• [Work order] Among the lines below, tally those that contain "jsonify" and respond with the total only.

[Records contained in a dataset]
-----

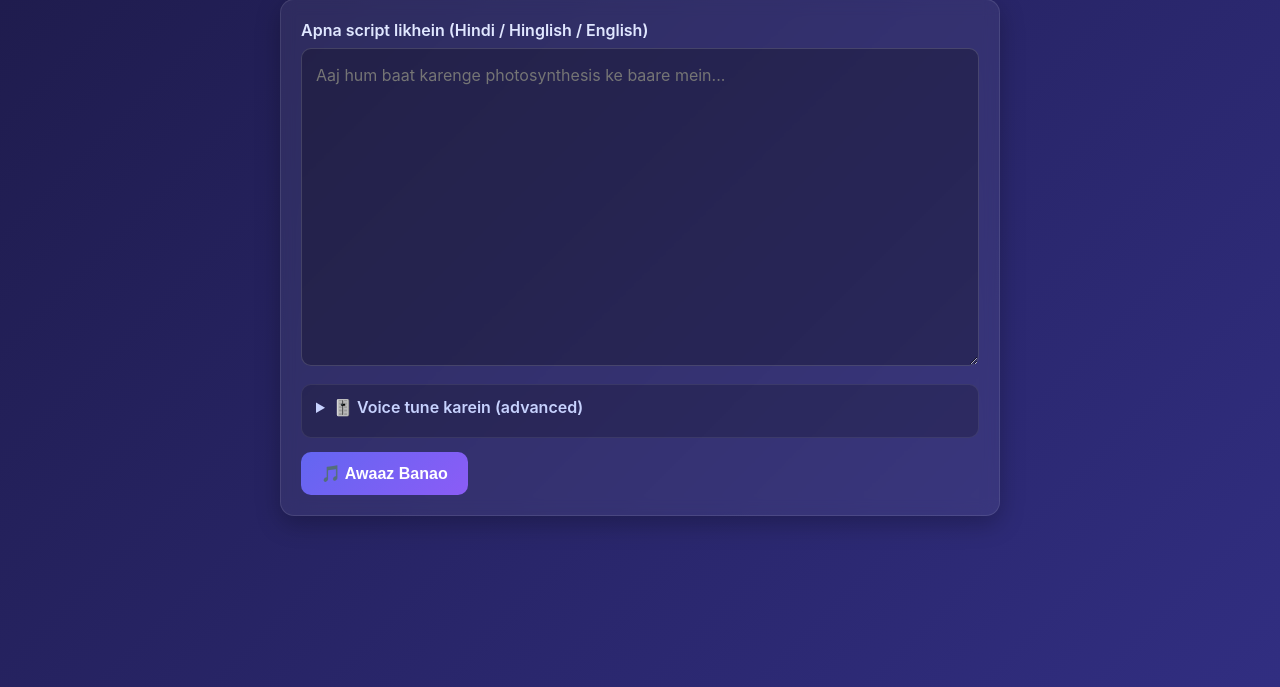
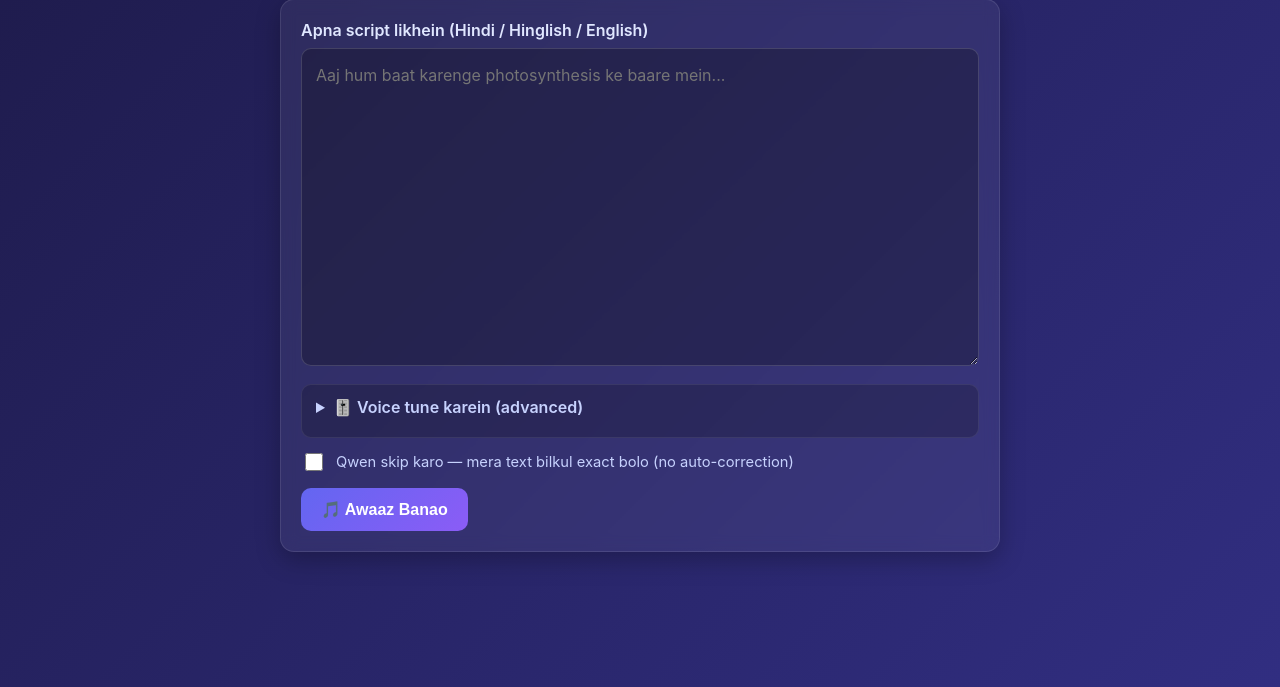
Before and after one commit to saurabhrathi00/text-to-speech, a Flask app: page / in a window 1280 px wide. Shown: the part 113-800 px from the top of the page. Run offline with Flask 3, Linux system fonts and the light colour scheme.

Commit message:
Make normalized text editable + add skip-Qwen option
Two improvements based on feedback that Qwen normalization sometimes
produces mistakes:

1. Normalized text now shows in an editable textarea after generation,
   with a "Re-generate from edits" button that calls a new /tts endpoint
   (skips Qwen, goes straight to TTS).
2. New "Skip Qwen" checkbox before generation — sends raw user text
   directly to TTS for cases where the user wants exact pronunciation
   with no auto-correction.

New endpoints:
- POST /normalize — Qwen only, returns normalized text
- POST /tts — TTS only, accepts text as-is
- POST /generate — unchanged, but accepts skip_normalize flag

Co-Authored-By: Claude Opus 4.7 (1M context) <noreply@anthropic.com>

```diff
--- a/app.py
+++ b/app.py
@@ -57,6 +57,56 @@ def manifest():
     return send_from_directory(BASE_DIR / "static", "manifest.json", mimetype="application/manifest+json")
 
 
+def _build_voice_description(voice: dict) -> str:
+    custom_desc = (voice.get("custom") or "").strip()
+    if custom_desc:
+        return custom_desc
+    return build_description(
+        speaker=voice.get("speaker", "rohit"),
+        speed=voice.get("speed", "moderate"),
+        pitch=voice.get("pitch", "low"),
+        expressivity=voice.get("expressivity", "expressive"),
+    )
+
+
+@app.route("/normalize", methods=["POST"])
+def normalize():
+    data = request.get_json(silent=True) or {}
+    text = (data.get("text") or "").strip()
+    if not text:
+        return jsonify({"error": "Pehle kuch type karein"}), 400
+    try:
+        normalized = normalize_text(text)
+    except OllamaError:
+        return jsonify({"error": "Qwen server se connect nahi ho paya"}), 502
+    return jsonify({"normalized_text": normalized})
+
+
+@app.route("/tts", methods=["POST"])
+def tts():
+    data = request.get_json(silent=True) or {}
+    text = (data.get("text") or "").strip()
+    if not text:
+        return jsonify({"error": "Pehle kuch type karein"}), 400
+
+    description = _build_voice_description(data.get("voice") or {})
+    filename = f"output_{int(time.time())}_{uuid.uuid4().hex[:6]}.wav"
+    out_path = AUDIO_DIR / filename
+
+    try:
+        synthesize(text, str(out_path), description=description)
+    except Exception:
+        traceback.print_exc()
+        return jsonify({"error": "Awaaz generate nahi ho payi, dobara try karein"}), 500
+
+    _prune_old_audio()
+
+    return jsonify({
+        "audio_url": f"/audio/{filename}",
+        "description_used": description,
+    })
+
+
 @app.route("/generate", methods=["POST"])
 def generate():
     data = request.get_json(silent=True) or {}
@@ -64,22 +114,16 @@ def generate():
     if not text:
         return jsonify({"error": "Pehle kuch type karein"}), 400
 
-    voice = data.get("voice") or {}
-    custom_desc = (voice.get("custom") or "").strip()
-    if custom_desc:
-        description = custom_desc
+    skip_normalize = bool(data.get("skip_normalize"))
+    description = _build_voice_description(data.get("voice") or {})
+
+    if skip_normalize:
+        normalized = text
     else:
-        description = build_description(
-            speaker=voice.get("speaker", "rohit"),
-            speed=voice.get("speed", "moderate"),
-            pitch=voice.get("pitch", "low"),
-            expressivity=voice.get("expressivity", "expressive"),
-        )
-
-    try:
-        normalized = normalize_text(text)
-    except OllamaError:
-        return jsonify({"error": "Qwen server se connect nahi ho paya"}), 502
+        try:
+            normalized = normalize_text(text)
+        except OllamaError:
+            return jsonify({"error": "Qwen server se connect nahi ho paya"}), 502
 
     filename = f"output_{int(time.time())}_{uuid.uuid4().hex[:6]}.wav"
     out_path = AUDIO_DIR / filename
--- a/static/style.css
+++ b/static/style.css
@@ -108,13 +108,50 @@ button.primary:disabled { opacity: 0.5; cursor: not-allowed; }
 
 .hidden { display: none !important; }
 
-.normalized {
+.normalized-edit {
+  width: 100%;
+  margin-top: 8px;
+  padding: 12px;
   background: rgba(0,0,0,0.25);
-  padding: 12px;
+  border: 1px solid rgba(255,255,255,0.15);
   border-radius: 8px;
-  white-space: pre-wrap;
+  color: #fff;
+  font-family: inherit;
+  font-size: 1rem;
   line-height: 1.7;
+  resize: vertical;
 }
+.normalized-edit:focus { outline: 2px solid #818cf8; }
+
+.checkbox-row {
+  display: flex;
+  align-items: center;
+  gap: 10px;
+  margin-top: 12px;
+  color: #c7d2fe;
+  font-size: 0.92rem;
+  cursor: pointer;
+}
+.checkbox-row input[type="checkbox"] {
+  width: 18px;
+  height: 18px;
+  accent-color: #8b5cf6;
+  cursor: pointer;
+}
+
+button.secondary {
+  margin-top: 10px;
+  padding: 10px 16px;
+  font-size: 0.95rem;
+  font-weight: 600;
+  background: rgba(255,255,255,0.08);
+  color: #e0e7ff;
+  border: 1px solid rgba(255,255,255,0.18);
+  border-radius: 10px;
+  cursor: pointer;
+}
+button.secondary:hover { background: rgba(255,255,255,0.14); }
+button.secondary:disabled { opacity: 0.5; cursor: not-allowed; }
 
 details summary {
   cursor: pointer;
--- a/templates/index.html
+++ b/templates/index.html
@@ -67,6 +67,11 @@
         </div>
       </details>
 
+      <label class="checkbox-row">
+        <input type="checkbox" id="skipNormalize" />
+        <span>Qwen skip karo — mera text bilkul exact bolo (no auto-correction)</span>
+      </label>
+
       <button id="generateBtn" class="primary">🎵 Awaaz Banao</button>
 
       <div id="status" class="status hidden">
@@ -78,10 +83,9 @@
     </section>
 
     <section id="resultSection" class="card hidden">
-      <details open>
-        <summary>Normalized text (preview)</summary>
-        <p id="normalizedText" class="normalized"></p>
-      </details>
+      <label class="label" for="normalizedEdit">Normalized text — yahan edit karke dobara bana sakte ho</label>
+      <textarea id="normalizedEdit" rows="4" class="normalized-edit"></textarea>
+      <button id="regenBtn" class="secondary">🔁 Is text se dobara banao</button>
 
       <div class="player-row">
         <audio id="audioPlayer" controls></audio>
@@ -98,14 +102,26 @@
     }
 
     const btn = document.getElementById('generateBtn');
+    const regenBtn = document.getElementById('regenBtn');
     const scriptEl = document.getElementById('script');
+    const skipEl = document.getElementById('skipNormalize');
     const status = document.getElementById('status');
     const statusText = document.getElementById('statusText');
     const errorEl = document.getElementById('error');
     const result = document.getElementById('resultSection');
-    const normalizedEl = document.getElementById('normalizedText');
+    const normalizedEdit = document.getElementById('normalizedEdit');
     const audio = document.getElementById('audioPlayer');
     const downloadBtn = document.getElementById('downloadBtn');
+
+    function getVoice() {
+      return {
+        speaker: document.getElementById('speaker').value,
+        speed: document.getElementById('speed').value,
+        pitch: document.getElementById('pitch').value,
+        expressivity: document.getElementById('expressivity').value,
+        custom: document.getElementById('customDesc').value.trim(),
+      };
+    }
 
     function showError(msg) {
       errorEl.textContent = msg;
@@ -114,6 +130,7 @@
     function clearError() { errorEl.classList.add('hidden'); errorEl.textContent = ''; }
     function setLoading(on) {
       btn.disabled = on;
+      regenBtn.disabled = on;
       status.classList.toggle('hidden', !on);
     }
 
@@ -123,25 +140,19 @@
       result.classList.add('hidden');
       if (!text) { showError('Pehle kuch type karein'); return; }
 
+      const skip = skipEl.checked;
       setLoading(true);
-      statusText.textContent = 'Qwen text ko clean kar raha hai...';
+      statusText.textContent = skip ? 'Awaaz ban rahi hai...' : 'Qwen text ko clean kar raha hai...';
       try {
-        const voice = {
-          speaker: document.getElementById('speaker').value,
-          speed: document.getElementById('speed').value,
-          pitch: document.getElementById('pitch').value,
-          expressivity: document.getElementById('expressivity').value,
-          custom: document.getElementById('customDesc').value.trim(),
-        };
         const res = await fetch('/generate', {
           method: 'POST',
           headers: { 'Content-Type': 'application/json' },
-          body: JSON.stringify({ text, voice })
+          body: JSON.stringify({ text, voice: getVoice(), skip_normalize: skip })
         });
         const data = await res.json();
         if (!res.ok) { showError(data.error || 'Kuch galat ho gaya, dobara koshish karein'); return; }
 
-        normalizedEl.textContent = data.normalized_text;
+        normalizedEdit.value = data.normalized_text;
         audio.src = data.audio_url;
         downloadBtn.href = data.audio_url;
         result.classList.remove('hidden');
@@ -151,6 +162,30 @@
         setLoading(false);
       }
     });
+
+    regenBtn.addEventListener('click', async () => {
+      const text = normalizedEdit.value.trim();
+      clearError();
+      if (!text) { showError('Normalized text khali hai'); return; }
+
+      setLoading(true);
+      statusText.textContent = 'Edited text se awaaz bana raha hai...';
+      try {
+        const res = await fetch('/tts', {
+          method: 'POST',
+          headers: { 'Content-Type': 'application/json' },
+          body: JSON.stringify({ text, voice: getVoice() })
+        });
+        const data = await res.json();
+        if (!res.ok) { showError(data.error || 'Kuch galat ho gaya'); return; }
+        audio.src = data.audio_url;
+        downloadBtn.href = data.audio_url;
+      } catch (e) {
+        showError('Server se connect nahi ho paya');
+      } finally {
+        setLoading(false);
+      }
+    });
   </script>
 </body>
 </html>
```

-----

• [Solution to the problem] 9